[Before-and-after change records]
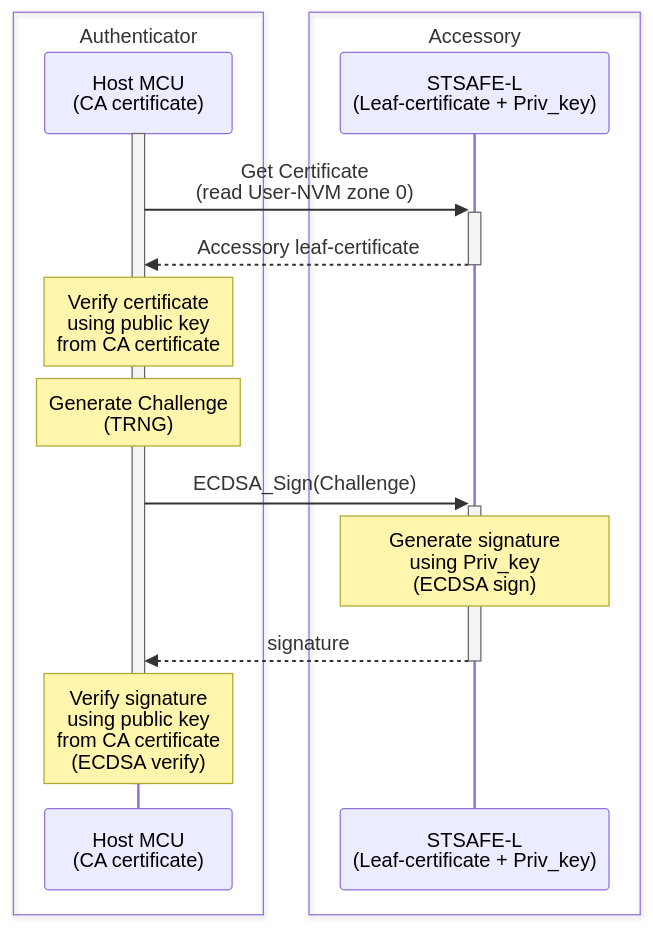
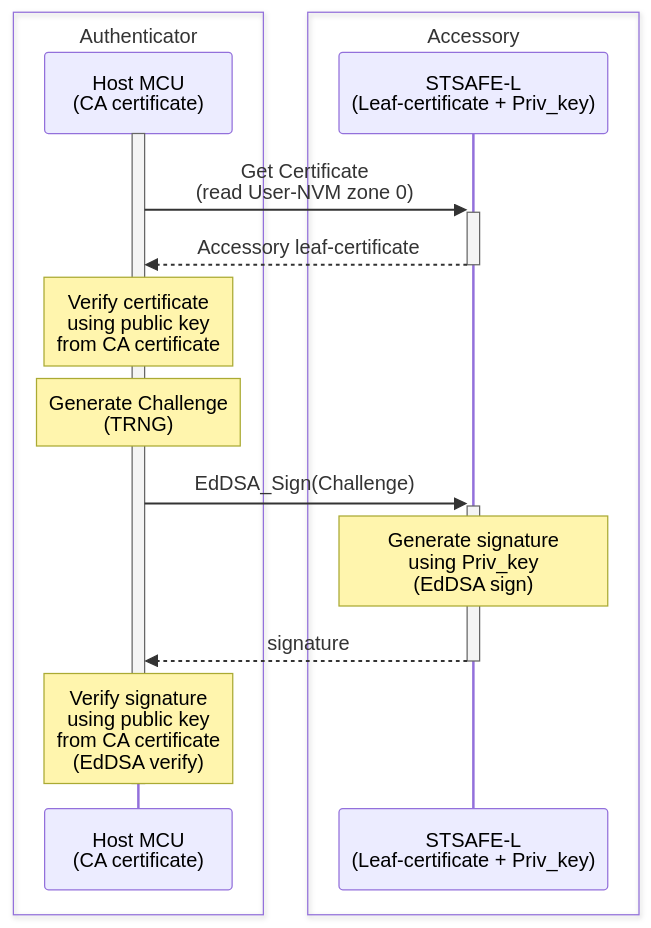
One commit to STMicroelectronics/STSAFE-L_device_authentication changed the first of 2 diagrams in README.md. Above: the diagram before and after it, drawn with Mermaid. The commit also changed other lines of this file and 1 other file, not shown here.

Commit message:
[doc] Update ReadMe with EdDSA and remove STSAFE-A config reference ; fix STM32 ReadMe.md

````diff
--- a/README.md
+++ b/README.md
@@ -6,19 +6,19 @@
 ```mermaid
 sequenceDiagram
     box Authenticator
     participant AUTH as Host MCU <br> (CA certificate)
     end
     box Accessory
     participant STSE as STSAFE-L <br> (Leaf-certificate + Priv_key)
     end
     activate AUTH
     AUTH ->>+ STSE : Get Certificate <br>(read User-NVM zone 0)
     STSE -->>- AUTH : Accessory leaf-certificate
     note over AUTH : Verify certificate <br> using public key <br>from CA certificate
     note over AUTH : Generate Challenge <br> (TRNG)
-    AUTH ->>+ STSE : ECDSA_Sign(Challenge)
-    note over STSE : Generate signature <br> using Priv_key <br> (ECDSA sign)
+    AUTH ->>+ STSE : EdDSA_Sign(Challenge)
+    note over STSE : Generate signature <br> using Priv_key <br> (EdDSA sign)
     STSE -->>- AUTH : signature
-    Note over AUTH : Verify signature <br> using public key <br>from CA certificate <br> (ECDSA verify)
+    Note over AUTH : Verify signature <br> using public key <br>from CA certificate <br> (EdDSA verify)
     deactivate AUTH
 ```
````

● What the exercise asks
From the data above, copy each line where the string "over" appears.

● Answer for this exercise
     note over AUTH : Verify certificate <br> using public key <br>from CA certificate
     note over AUTH : Generate Challenge <br> (TRNG)
-    note over STSE : Generate signature <br> using Priv_key <br> (ECDSA sign)
+    note over STSE : Generate signature <br> using Priv_key <br> (EdDSA sign)
-    Note over AUTH : Verify signature <br> using public key <br>from CA certificate <br> (ECDSA verify)
+    Note over AUTH : Verify signature <br> using public key <br>from CA certificate <br> (EdDSA verify)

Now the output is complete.